**INFORMATION:**
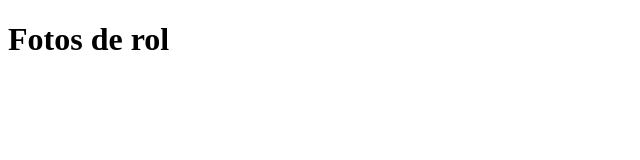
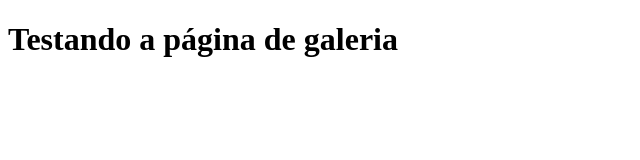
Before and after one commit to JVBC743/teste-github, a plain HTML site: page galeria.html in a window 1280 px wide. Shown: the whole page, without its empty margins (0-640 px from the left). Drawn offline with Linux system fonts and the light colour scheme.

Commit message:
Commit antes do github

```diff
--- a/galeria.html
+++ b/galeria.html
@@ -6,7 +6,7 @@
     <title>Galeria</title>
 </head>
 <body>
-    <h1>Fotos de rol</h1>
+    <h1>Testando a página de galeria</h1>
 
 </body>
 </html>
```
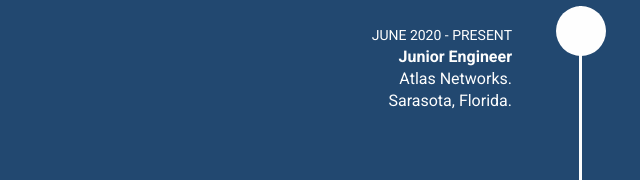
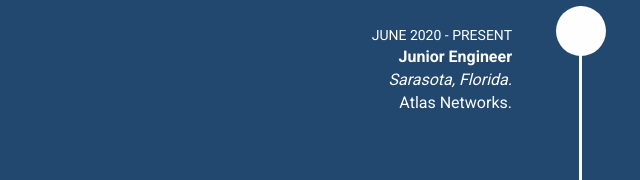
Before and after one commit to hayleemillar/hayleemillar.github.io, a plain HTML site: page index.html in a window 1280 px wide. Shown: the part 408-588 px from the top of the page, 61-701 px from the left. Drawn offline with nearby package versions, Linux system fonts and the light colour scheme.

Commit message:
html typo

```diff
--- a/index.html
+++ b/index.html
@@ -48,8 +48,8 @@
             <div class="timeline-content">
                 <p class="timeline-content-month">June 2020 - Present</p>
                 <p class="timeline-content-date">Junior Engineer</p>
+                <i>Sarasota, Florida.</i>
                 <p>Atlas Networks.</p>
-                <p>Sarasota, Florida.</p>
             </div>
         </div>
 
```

**TASK ITEM:** Please copy the data shown above, line by line and exactly, omitting the images.

**REPLY TO THE TASK:**
Before and after one commit to JVBC743/teste-github, a plain HTML site: page galeria.html in a window 1280 px wide. Shown: the whole page, without its empty margins (0-640 px from the left). Drawn offline with Linux system fonts and the light colour scheme.

Commit message:
Commit antes do github

```diff
--- a/galeria.html
+++ b/galeria.html
@@ -6,7 +6,7 @@
     <title>Galeria</title>
 </head>
 <body>
-    <h1>Fotos de rol</h1>
+    <h1>Testando a página de galeria</h1>
 
 </body>
 </html>
```
Before and after one commit to hayleemillar/hayleemillar.github.io, a plain HTML site: page index.html in a window 1280 px wide. Shown: the part 408-588 px from the top of the page, 61-701 px from the left. Drawn offline with nearby package versions, Linux system fonts and the light colour scheme.

Commit message:
html typo

```diff
--- a/index.html
+++ b/index.html
@@ -48,8 +48,8 @@
             <div class="timeline-content">
                 <p class="timeline-content-month">June 2020 - Present</p>
                 <p class="timeline-content-date">Junior Engineer</p>
+                <i>Sarasota, Florida.</i>
                 <p>Atlas Networks.</p>
-                <p>Sarasota, Florida.</p>
             </div>
         </div>
 
```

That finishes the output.